Plant of the Week
Rattlesnake Plantain (Goodyera oblongifolia)
By Charmaine Delmatier (2018)
Rattlesnake plantain (Goodyera oblongifolia) is a terrestrial perennial monocot in the orchid family, Orchidaceae, rising from a fibrous rhizome. The genus, Goodyera, occurs worldwide, but is primarily in Southeast Asia. In the western hemisphere, there are 16 species and in North America, it narrows to only four. Finding our less common rattlesnake plantain is a victory. Across North America, it can be found in both coniferous forests and mixed woodlands. According to Jacquelyn A. Kallunki in her treatment of Goodyera in the Flora of North America; in eastern North America, rattlesnake plantain is less common in low elevation cedar swamps but is more commonly spotted in formerly glaciated areas. Along the backbone of North America (the Rocky Mountains), it is often located in high-elevation spruce-fir forests. Look for it to bloom between mid-July and mid-September.
Even though it is not abundant, rattlesnake plantain is widespread throughout North America extending from Canada and Alaska in the north, to Mexico in the south. A smaller orchid, it stands erect and may reach up to 15 inches. According to the International Union for Conservation of Nature (IUCN), there are 59,300 species of monocots worldwide and the largest family in this group are the orchids with more than 20,000 species. Several orchids act as medicinal and therapeutic treatments for tuberculosis, paralysis, stomach disorders, chest pain, arthritis, syphilis, jaundice, cholera, acidity, eczema, boils, and inflammations.
Of the four North American species of Goodyera, rattlesnake plantain can be separated apart with its white midrib distinctly prominent against the evergreen basal rosette of leaves.
The other three species have basal leaves that are usually either all green or reticulate with whitish veins, but all four can be difficult to distinguish. Small white flowers are somewhat resupinate (upside down), and terminally placed along a spiked peduncle.

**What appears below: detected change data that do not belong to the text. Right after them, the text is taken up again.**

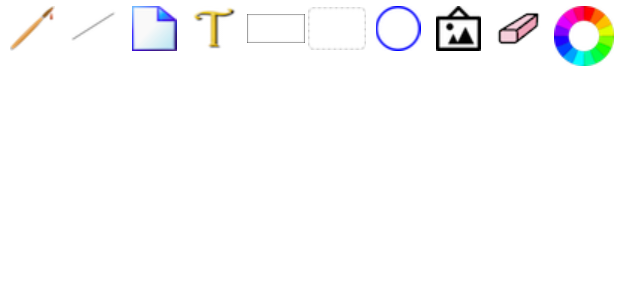
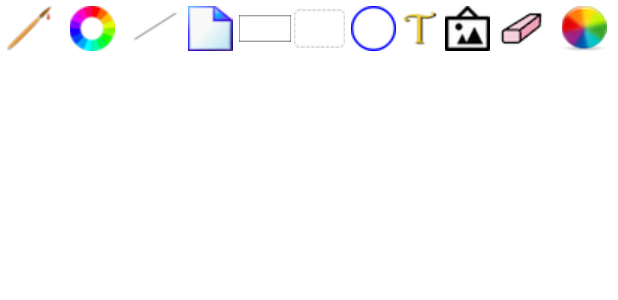
Before and after one commit to jcthom72/TheDrawingApp, an Android app: the layout activity_main.xml on its own in the app's theme, with its tools: preview values and no code run, on a phone screen of 412 x 824 dp. Shown: the top 300 px of the screen. Run offline under Robolectric (Android 15) with nearby library versions, the light colour scheme and no system bars.

Commit message:
added a new class to hold the color data; added a few code optimization techniques

```diff
--- a/app/src/main/AndroidManifest.xml
+++ b/app/src/main/AndroidManifest.xml
@@ -8,7 +8,8 @@
         android:label="@string/app_name"
         android:supportsRtl="true"
         android:theme="@style/AppTheme">
-        <activity android:name=".MainActivity"
+        <activity
+            android:name=".MainActivity"
             android:screenOrientation="portrait">
             <intent-filter>
                 <action android:name="android.intent.action.MAIN" />
--- a/app/src/main/res/layout/activity_main.xml
+++ b/app/src/main/res/layout/activity_main.xml
@@ -13,7 +13,8 @@
         android:layout_width="wrap_content"
         android:layout_height="wrap_content"
         android:orientation="horizontal"
-        android:layout_gravity="center">
+        android:layout_gravity="center"
+        android:background="#ffffff">
 
         <ImageView
             android:layout_width="41dp"
@@ -23,6 +24,15 @@
             android:layout_weight="1"
             android:paddingLeft="2dp"
             android:paddingTop="4dp" />
+
+        <ImageView
+            android:layout_width="47dp"
+            android:layout_height="wrap_content"
+            android:id="@+id/lineColor"
+            app:srcCompat="@drawable/color_picker"
+            android:paddingLeft="2dp"
+            android:paddingTop="4dp"
+            android:background="#ffffff" />
 
         <ImageView
             android:layout_width="41dp"
@@ -43,15 +53,6 @@
             android:paddingLeft="2dp"
             android:paddingTop="4dp" />
 
-
-        <ImageView
-            android:layout_width="41dp"
-            android:layout_height="wrap_content"
-            android:id="@+id/text"
-            app:srcCompat="@drawable/t"
-            android:layout_weight="1"
-            android:paddingLeft="2dp"
-            android:paddingTop="4dp" />
 
         <ImageView
             android:layout_width="41dp"
@@ -81,6 +82,15 @@
             android:paddingTop="4dp" />
 
         <ImageView
+            android:layout_width="match_parent"
+            android:layout_height="wrap_content"
+            android:id="@+id/text"
+            app:srcCompat="@drawable/t"
+            android:layout_weight="1"
+            android:paddingLeft="2dp"
+            android:paddingTop="4dp" />
+
+        <ImageView
             android:layout_width="41dp"
             android:layout_height="wrap_content"
             android:id="@+id/saveToGallery"
@@ -98,11 +108,11 @@
             android:paddingLeft="2dp"
             android:paddingTop="4dp" />
 
-        <ImageButton
+        <ImageView
             android:layout_width="47dp"
             android:layout_height="wrap_content"
-            android:id="@+id/colorPicker"
-            app:srcCompat="@drawable/color_picker"
+            android:id="@+id/background_color"
+            app:srcCompat="@drawable/background_color"
             android:paddingLeft="2dp"
             android:paddingTop="4dp"
             android:background="#ffffff" />
@@ -113,7 +123,8 @@
         android:layout_width="match_parent"
         android:layout_height="match_parent"
         android:background="#ffffff"
-        android:layout_weight="1"/>
+        android:layout_weight="1"
+        android:id="@+id/drawingLayout"/>
 
 
 </LinearLayout>
--- a/app/src/main/res/values/colors.xml
+++ b/app/src/main/res/values/colors.xml
@@ -3,4 +3,5 @@
     <color name="colorPrimary">#3F51B5</color>
     <color name="colorPrimaryDark">#303F9F</color>
     <color name="colorAccent">#FF4081</color>
+    <color name="white">#ffffff</color>
 </resources>
```
Also changed, not shown: app/src/main/java/csci4020/shawnbickel_judsonthomas/assignment3/thedrawingapp/ColorData.java (added, +40 -0 lines), app/src/main/java/csci4020/shawnbickel_judsonthomas/assignment3/thedrawingapp/MainActivity.java (+60 -11 lines), app/src/main/res/drawable/background_color.png (added), app/src/main/res/drawable/color_picker.png.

For many orchid flowers, an advanced adaptation for visiting pollinators is a flap of tissue known as the rostellum. It extends down in front of the anther which separates the stigma (female) from the anther (male). The stigma is covered with a sticky liquid and as the insect retreats from each orchid, it brushes against the sticky rostellum. With the jostling movements of each insect, pollen grains also adhere to its body, and off it goes covered with both female and male gametophytes. The rarer of the four orchids (downy rattlesnake plantain, Goodyera pubescens) has a notched rostellum, whereas the other three have a distinct 2-pronged beak rostellum.
Also known as Western or Giant Rattlesnake Plantain, you might want to recover with a poultice of softened leaves for cuts and wounds or relax in a hot bath with an infusion of leaves to treat stiff muscles. As with all wild plants, discretion, respect, and proper harvesting protocols must be followed with each respective management agency.